Synopsis: Fiction or memoir? Stephen Elliott’s blistering new collection inhabits a mysterious area in between. As with all his work, these stories have the raw ring of truth filtered through Elliott’s downbeat poetic sensibility. No subject is too controversial, no image too taboo to put to paper in these brilliant first-person narratives. (From Cleis Press)

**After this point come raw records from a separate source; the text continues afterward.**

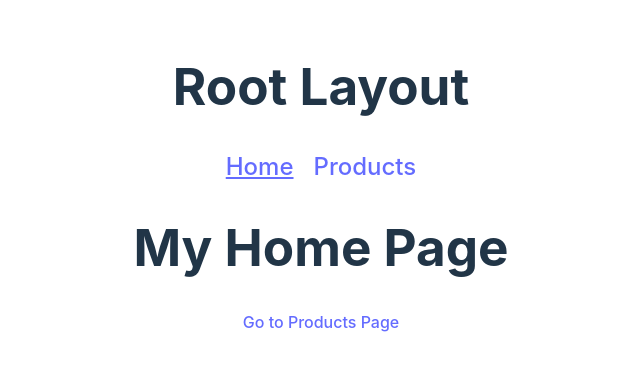
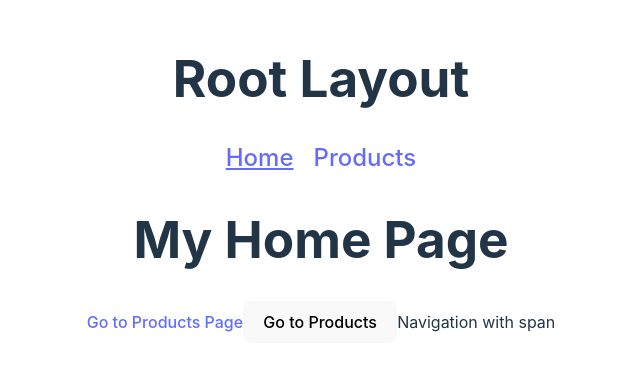
Before and after one commit to AnilOguzman/React, a React (Vite) app: page / in a window 1280 px wide. Shown: the part 221-592 px from the top of the page, without its empty margins (319-959 px from the left). Built offline with nearby package versions, Linux system fonts and the light colour scheme.

Commit message:
navigation onClick any elements by useNavigation

```diff
--- a/src/pages/Home.jsx
+++ b/src/pages/Home.jsx
@@ -1,12 +1,20 @@
-import { Link } from "react-router-dom";
+import { Link, useNavigate,  } from "react-router-dom";
 
 
 const HomePage = () => {
+    const navigate=useNavigate();
+
+    const navigateHandler = () =>{
+        navigate("/products");
+    }
   return (
     <>
 
       <h1>My Home Page</h1>
       <Link to="/products">Go to Products Page</Link>
+
+      <button onClick={navigateHandler}>Go to Products</button>
+      <span onClick={navigateHandler}>Navigation with span</span>
     </>
   );
 };
```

I almost don’t think I should review this book, because I’m not sure what needs to be said about it. Elliott presents a collection of short stories, all based on his real life, though fictionalized to different extents. He doesn’t dress it up or down or sideways, he just presents it. Here you go, he seems to say. Do what you want with it. Then he hands you the book, and doesn’t stick around to find out what you thought. The book just is. It’s simple. It’s honest. It is almost pedestrian, the way Elliott describes being tied up, beaten, cut, abused, and loved. His stories, though probably more extreme than most people’s, aren’t that unusual either. They’re familiar, if you’ve been there, and that’s kind of what adds to their brilliance.
The thing is, there are two kinds of people drawn to the BDSM scene. Of course, there a million kinds and everyone is special and no one wants to be pegged (unless that’s your thing, in which case, there’s nothing wrong with that), but the truth is, it’s those two kinds that make up the biggest population. The first are people who’ve experienced it all before, in nothing like a good way, and are eroticizing their abuse in order to get a happy ending to an event or a lifetime which scarred them badly. The second people are the ones who don’t feel enough, who want to feel more, and they’ve tried everything else. They weren’t loved enough, or wanted enough, or desired enough, and they’ve usually given up, and maybe don’t even think they deserve it anymore, to feel something so strongly, but they’re still hoping. In a way, Elliot’s book is like a good scene – you get what you wanted out of it. Either you read through to the end, past the hurt and fear and subjugating your body to the whims of crazy people, and you find the happy ending, or you feel what you’ve been longing to feel. You experience this man’s alternative history. While in the pages of the book your heart has raced, you’ve been scared, disgusted, compassionate, aroused, and curious, depending on the page. Either way you got what you came for.
Would I recommend the book to others? If you’ve read this far and aren’t certain this is a book you need to read, maybe you don’t. It’s too personal to force onto people, too specific in its kink to pass around to the mass market readers. It’s a book for people who look at it, and know.
MY GIRLFRIEND COMES TO THE CITY AND BEATS ME UP. Elliot. Cleis Press. 144 pages. ISBN 978-1-57344-255-8